Front-end code change data
"""

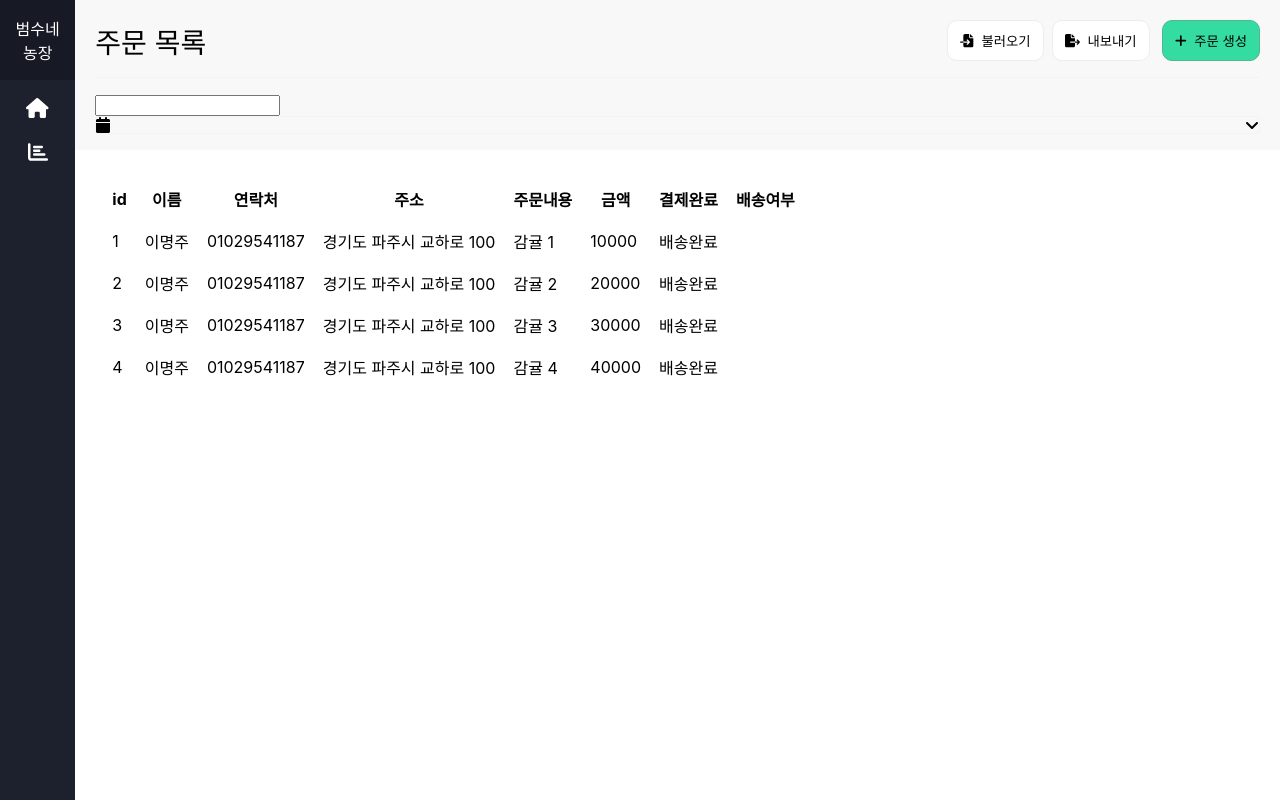
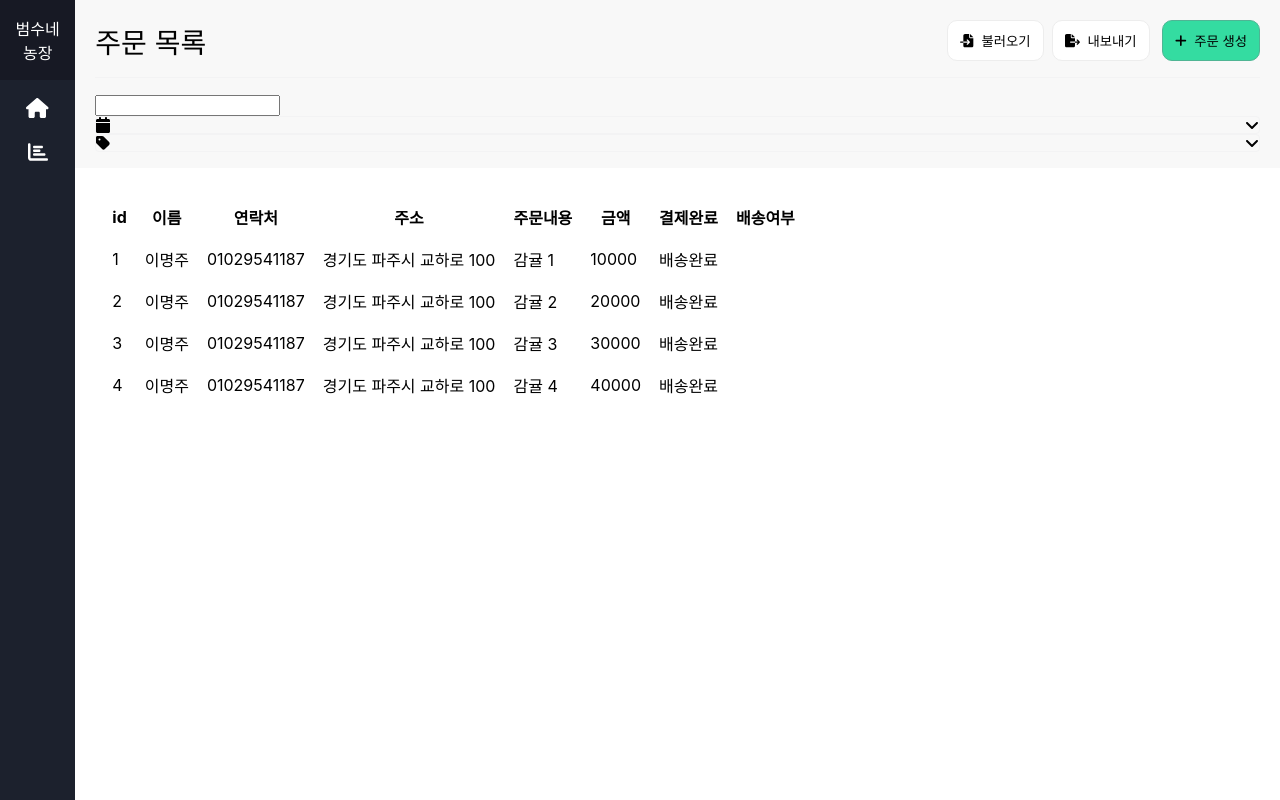
Before and after one commit to steadev/mandarin-order-management, a React (Create React App) app: page / in a window 1280 px wide. Built offline with nearby package versions, Linux system fonts and the light colour scheme.

Commit message:
feat: add OptionSelectBox to SearchBar

```diff
--- a/src/screens/OrderList/components/SearchBar/SearchBar.tsx
+++ b/src/screens/OrderList/components/SearchBar/SearchBar.tsx
@@ -1,7 +1,8 @@
-import { faCalendar } from '@fortawesome/free-solid-svg-icons'
+import { faCalendar, faTag } from '@fortawesome/free-solid-svg-icons'
 import { useState } from 'react'
 import 'react-calendar/dist/Calendar.css'
 import DateSelectBox from '../SelectBox/DateSelectBox'
+import OptionSelectBox, { OptionValue } from '../SelectBox/OptionSelectBox'
 import styles from './SearchBar.module.css'
 
 const SearchBar = () => {
@@ -11,11 +12,15 @@ const SearchBar = () => {
     setDateRange(value)
   }
 
+  const onChangeStatus = (value: OptionValue) => {
+    console.log(value)
+  }
+
   return (
     <div className={styles.container}>
       <input></input>
       <DateSelectBox icon={faCalendar} onChange={onChangeDateRange} />
-      {/* <OptionSelectBox icon={faCalendar} options={[]} onChange={} /> */}
+      <OptionSelectBox icon={faTag} options={[]} onChange={onChangeStatus} />
     </div>
   )
 }
--- a/src/screens/OrderList/components/SelectBox/OptionSelectBox.tsx
+++ b/src/screens/OrderList/components/SelectBox/OptionSelectBox.tsx
@@ -1,14 +1,15 @@
 import { useState } from 'react'
 import SelectBox, { SelectBoxProps } from './SelectBox'
-
-type OptionSelectBoxProps = Omit<SelectBoxProps<number>, 'onClick'> & {
-  options: {
-    id: number
-    value: string
-  }
+export type OptionValue = {
+  id: number
+  value: string
 }
 
-const OptionSelectBox = ({ icon, onChange }: OptionSelectBoxProps) => {
+type OptionSelectBoxProps = Omit<SelectBoxProps<OptionValue>, 'onClick'> & {
+  options: OptionValue[]
+}
+
+const OptionSelectBox = ({ icon, options, onChange }: OptionSelectBoxProps) => {
   const [toggle, setToggle] = useState<boolean>(false)
 
   return (
```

"""

From the first line to the last, retype the entries above exactly, minus the pictures.

Before and after one commit to steadev/mandarin-order-management, a React (Create React App) app: page / in a window 1280 px wide. Built offline with nearby package versions, Linux system fonts and the light colour scheme.

Commit message:
feat: add OptionSelectBox to SearchBar

```diff
--- a/src/screens/OrderList/components/SearchBar/SearchBar.tsx
+++ b/src/screens/OrderList/components/SearchBar/SearchBar.tsx
@@ -1,7 +1,8 @@
-import { faCalendar } from '@fortawesome/free-solid-svg-icons'
+import { faCalendar, faTag } from '@fortawesome/free-solid-svg-icons'
 import { useState } from 'react'
 import 'react-calendar/dist/Calendar.css'
 import DateSelectBox from '../SelectBox/DateSelectBox'
+import OptionSelectBox, { OptionValue } from '../SelectBox/OptionSelectBox'
 import styles from './SearchBar.module.css'
 
 const SearchBar = () => {
@@ -11,11 +12,15 @@ const SearchBar = () => {
     setDateRange(value)
   }
 
+  const onChangeStatus = (value: OptionValue) => {
+    console.log(value)
+  }
+
   return (
     <div className={styles.container}>
       <input></input>
       <DateSelectBox icon={faCalendar} onChange={onChangeDateRange} />
-      {/* <OptionSelectBox icon={faCalendar} options={[]} onChange={} /> */}
+      <OptionSelectBox icon={faTag} options={[]} onChange={onChangeStatus} />
     </div>
   )
 }
--- a/src/screens/OrderList/components/SelectBox/OptionSelectBox.tsx
+++ b/src/screens/OrderList/components/SelectBox/OptionSelectBox.tsx
@@ -1,14 +1,15 @@
 import { useState } from 'react'
 import SelectBox, { SelectBoxProps } from './SelectBox'
-
-type OptionSelectBoxProps = Omit<SelectBoxProps<number>, 'onClick'> & {
-  options: {
-    id: number
-    value: string
-  }
+export type OptionValue = {
+  id: number
+  value: string
 }
 
-const OptionSelectBox = ({ icon, onChange }: OptionSelectBoxProps) => {
+type OptionSelectBoxProps = Omit<SelectBoxProps<OptionValue>, 'onClick'> & {
+  options: OptionValue[]
+}
+
+const OptionSelectBox = ({ icon, options, onChange }: OptionSelectBoxProps) => {
   const [toggle, setToggle] = useState<boolean>(false)
 
   return (
```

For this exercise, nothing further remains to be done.